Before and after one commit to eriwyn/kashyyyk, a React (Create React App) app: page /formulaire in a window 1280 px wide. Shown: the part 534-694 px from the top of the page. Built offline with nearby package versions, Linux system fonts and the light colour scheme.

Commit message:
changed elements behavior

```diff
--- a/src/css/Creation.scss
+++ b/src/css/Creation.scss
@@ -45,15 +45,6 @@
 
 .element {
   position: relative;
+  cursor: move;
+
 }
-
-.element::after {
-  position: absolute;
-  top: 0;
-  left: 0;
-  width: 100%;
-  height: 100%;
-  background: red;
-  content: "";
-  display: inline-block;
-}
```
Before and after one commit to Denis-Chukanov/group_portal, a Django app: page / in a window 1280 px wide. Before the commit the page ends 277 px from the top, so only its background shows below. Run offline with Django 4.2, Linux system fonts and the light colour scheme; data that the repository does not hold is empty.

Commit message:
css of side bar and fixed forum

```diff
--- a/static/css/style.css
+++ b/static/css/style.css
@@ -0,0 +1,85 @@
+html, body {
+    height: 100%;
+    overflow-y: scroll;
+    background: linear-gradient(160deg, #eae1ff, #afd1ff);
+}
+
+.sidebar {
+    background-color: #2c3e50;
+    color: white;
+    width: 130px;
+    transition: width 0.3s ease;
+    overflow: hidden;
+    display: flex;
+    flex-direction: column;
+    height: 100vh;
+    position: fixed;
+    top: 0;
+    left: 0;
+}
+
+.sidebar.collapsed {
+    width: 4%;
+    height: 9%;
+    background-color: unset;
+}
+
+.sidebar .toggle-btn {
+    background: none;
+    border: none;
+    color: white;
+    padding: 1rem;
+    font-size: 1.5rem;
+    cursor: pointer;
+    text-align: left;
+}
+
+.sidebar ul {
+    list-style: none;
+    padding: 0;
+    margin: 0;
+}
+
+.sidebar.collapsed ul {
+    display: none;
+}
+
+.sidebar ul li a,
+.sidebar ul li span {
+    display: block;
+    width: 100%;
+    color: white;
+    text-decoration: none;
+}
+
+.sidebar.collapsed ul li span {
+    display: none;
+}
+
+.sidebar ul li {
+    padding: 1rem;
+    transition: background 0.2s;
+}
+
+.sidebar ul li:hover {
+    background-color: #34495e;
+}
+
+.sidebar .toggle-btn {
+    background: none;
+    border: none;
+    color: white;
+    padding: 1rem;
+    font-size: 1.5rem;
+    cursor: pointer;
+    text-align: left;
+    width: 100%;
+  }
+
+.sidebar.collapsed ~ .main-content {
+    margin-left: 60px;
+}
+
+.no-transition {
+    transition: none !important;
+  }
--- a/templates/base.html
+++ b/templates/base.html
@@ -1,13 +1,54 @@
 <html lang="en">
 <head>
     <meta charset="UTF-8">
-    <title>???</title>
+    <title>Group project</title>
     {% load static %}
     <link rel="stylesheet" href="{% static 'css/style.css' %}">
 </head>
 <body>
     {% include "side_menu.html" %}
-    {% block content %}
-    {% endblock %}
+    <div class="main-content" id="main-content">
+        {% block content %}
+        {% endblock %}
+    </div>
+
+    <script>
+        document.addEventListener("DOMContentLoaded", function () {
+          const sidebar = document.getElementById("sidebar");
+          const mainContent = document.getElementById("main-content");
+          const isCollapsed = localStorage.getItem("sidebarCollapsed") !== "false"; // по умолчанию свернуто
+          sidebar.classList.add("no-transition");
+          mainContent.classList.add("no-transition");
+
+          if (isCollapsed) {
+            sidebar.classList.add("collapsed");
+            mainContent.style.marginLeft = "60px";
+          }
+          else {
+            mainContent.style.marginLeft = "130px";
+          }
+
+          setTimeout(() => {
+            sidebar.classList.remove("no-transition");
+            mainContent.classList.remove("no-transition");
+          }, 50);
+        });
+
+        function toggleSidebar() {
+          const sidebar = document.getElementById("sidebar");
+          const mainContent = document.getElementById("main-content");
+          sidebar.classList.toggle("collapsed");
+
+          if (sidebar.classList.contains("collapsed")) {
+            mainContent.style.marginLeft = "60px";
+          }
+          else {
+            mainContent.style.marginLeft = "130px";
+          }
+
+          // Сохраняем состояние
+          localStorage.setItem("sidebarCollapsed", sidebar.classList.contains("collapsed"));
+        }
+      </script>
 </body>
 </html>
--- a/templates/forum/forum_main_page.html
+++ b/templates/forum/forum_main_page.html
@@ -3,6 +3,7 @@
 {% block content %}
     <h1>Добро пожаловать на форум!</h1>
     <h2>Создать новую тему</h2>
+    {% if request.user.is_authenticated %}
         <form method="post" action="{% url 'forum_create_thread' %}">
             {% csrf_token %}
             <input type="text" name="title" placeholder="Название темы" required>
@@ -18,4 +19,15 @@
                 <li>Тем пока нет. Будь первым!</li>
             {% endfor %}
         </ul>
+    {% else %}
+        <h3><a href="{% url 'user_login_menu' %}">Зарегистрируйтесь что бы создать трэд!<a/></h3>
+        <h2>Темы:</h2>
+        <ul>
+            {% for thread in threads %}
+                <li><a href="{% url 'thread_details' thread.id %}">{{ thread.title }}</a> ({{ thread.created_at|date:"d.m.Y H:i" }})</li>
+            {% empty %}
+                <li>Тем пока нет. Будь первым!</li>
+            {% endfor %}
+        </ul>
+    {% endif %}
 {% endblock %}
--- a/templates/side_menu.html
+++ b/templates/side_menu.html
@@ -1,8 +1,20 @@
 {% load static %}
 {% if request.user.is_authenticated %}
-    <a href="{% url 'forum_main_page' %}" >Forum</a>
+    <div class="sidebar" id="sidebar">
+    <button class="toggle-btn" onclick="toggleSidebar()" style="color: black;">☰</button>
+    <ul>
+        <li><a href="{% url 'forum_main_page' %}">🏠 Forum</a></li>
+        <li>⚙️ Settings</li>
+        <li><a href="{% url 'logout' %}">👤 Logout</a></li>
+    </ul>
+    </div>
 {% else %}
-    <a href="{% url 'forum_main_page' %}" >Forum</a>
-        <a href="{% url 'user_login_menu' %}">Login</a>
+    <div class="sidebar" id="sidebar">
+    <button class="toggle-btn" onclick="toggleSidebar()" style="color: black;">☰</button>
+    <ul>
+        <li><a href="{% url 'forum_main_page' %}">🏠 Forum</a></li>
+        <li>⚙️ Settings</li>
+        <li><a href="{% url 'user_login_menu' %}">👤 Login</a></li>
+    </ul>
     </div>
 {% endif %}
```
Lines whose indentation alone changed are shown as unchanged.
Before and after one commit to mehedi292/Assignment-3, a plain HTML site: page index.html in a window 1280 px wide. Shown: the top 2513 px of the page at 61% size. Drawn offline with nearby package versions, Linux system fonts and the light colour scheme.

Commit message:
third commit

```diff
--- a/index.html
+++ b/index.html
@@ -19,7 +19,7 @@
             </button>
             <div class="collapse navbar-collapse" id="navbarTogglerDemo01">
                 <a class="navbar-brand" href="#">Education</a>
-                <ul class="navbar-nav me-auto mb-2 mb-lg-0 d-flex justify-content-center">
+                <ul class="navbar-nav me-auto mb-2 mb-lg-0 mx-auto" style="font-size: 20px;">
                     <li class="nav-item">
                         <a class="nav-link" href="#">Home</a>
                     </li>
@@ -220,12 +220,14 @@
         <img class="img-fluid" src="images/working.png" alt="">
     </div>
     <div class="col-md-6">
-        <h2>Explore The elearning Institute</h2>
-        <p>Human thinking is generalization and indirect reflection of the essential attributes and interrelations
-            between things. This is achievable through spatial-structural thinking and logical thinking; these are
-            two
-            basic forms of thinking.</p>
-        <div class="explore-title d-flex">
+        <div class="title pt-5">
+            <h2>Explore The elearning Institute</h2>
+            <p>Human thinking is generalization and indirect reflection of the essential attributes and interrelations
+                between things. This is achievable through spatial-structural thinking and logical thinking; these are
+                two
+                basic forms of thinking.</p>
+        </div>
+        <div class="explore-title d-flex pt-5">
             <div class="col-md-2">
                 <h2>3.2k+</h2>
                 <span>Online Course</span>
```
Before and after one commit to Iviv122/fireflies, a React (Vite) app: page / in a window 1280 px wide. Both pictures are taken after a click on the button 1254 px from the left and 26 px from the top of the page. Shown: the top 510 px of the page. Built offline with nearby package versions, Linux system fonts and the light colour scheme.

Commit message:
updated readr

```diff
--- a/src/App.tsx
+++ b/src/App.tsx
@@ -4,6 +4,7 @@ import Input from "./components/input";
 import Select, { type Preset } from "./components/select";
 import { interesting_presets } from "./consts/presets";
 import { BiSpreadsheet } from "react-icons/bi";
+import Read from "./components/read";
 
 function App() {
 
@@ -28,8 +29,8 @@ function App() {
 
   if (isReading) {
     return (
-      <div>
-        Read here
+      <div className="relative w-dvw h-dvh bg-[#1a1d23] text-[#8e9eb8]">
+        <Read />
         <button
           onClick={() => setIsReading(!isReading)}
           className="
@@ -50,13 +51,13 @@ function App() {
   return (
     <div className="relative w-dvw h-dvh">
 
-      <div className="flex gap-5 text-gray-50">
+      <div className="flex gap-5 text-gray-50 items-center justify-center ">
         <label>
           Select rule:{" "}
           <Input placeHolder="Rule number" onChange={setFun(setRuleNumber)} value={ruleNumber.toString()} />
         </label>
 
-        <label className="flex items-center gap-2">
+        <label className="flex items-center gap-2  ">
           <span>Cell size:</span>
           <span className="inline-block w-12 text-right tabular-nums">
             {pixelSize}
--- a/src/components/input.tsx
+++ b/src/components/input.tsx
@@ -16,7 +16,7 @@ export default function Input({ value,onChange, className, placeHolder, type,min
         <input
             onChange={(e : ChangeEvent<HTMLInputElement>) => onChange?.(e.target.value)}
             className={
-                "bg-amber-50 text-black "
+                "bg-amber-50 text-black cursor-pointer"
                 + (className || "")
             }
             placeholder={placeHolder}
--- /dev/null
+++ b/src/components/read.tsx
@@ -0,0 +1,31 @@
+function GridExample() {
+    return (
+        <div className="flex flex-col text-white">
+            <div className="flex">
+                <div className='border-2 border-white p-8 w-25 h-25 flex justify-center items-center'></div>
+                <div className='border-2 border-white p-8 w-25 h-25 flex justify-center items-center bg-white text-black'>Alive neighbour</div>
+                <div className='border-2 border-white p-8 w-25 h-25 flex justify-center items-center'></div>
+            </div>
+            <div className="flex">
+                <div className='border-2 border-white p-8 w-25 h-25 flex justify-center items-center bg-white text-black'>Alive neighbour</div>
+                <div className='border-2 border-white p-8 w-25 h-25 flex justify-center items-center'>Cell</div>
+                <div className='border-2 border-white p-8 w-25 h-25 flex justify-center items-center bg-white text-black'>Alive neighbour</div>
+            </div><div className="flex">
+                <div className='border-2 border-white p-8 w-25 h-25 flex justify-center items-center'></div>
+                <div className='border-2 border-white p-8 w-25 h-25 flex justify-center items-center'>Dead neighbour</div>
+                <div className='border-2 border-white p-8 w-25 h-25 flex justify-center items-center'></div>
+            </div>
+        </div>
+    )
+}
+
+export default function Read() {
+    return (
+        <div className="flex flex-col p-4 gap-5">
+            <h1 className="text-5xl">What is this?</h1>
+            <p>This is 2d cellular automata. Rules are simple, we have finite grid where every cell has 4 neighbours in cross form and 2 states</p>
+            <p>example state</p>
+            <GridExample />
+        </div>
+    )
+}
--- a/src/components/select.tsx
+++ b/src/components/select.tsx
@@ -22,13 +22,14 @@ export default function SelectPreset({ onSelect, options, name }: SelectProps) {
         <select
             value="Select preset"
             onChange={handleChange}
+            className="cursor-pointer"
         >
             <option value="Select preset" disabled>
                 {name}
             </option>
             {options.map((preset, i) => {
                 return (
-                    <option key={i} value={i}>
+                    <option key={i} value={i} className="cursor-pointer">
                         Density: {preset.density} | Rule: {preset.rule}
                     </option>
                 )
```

TASK TO COMPLETE =>
In the entries above, which lines hold the string "cursor"? Report all of them.

OUTPUT OF THE TASK =>
+  cursor: move;
+    cursor: pointer;
+    cursor: pointer;
+                "bg-amber-50 text-black cursor-pointer"
+            className="cursor-pointer"
+                    <option key={i} value={i} className="cursor-pointer">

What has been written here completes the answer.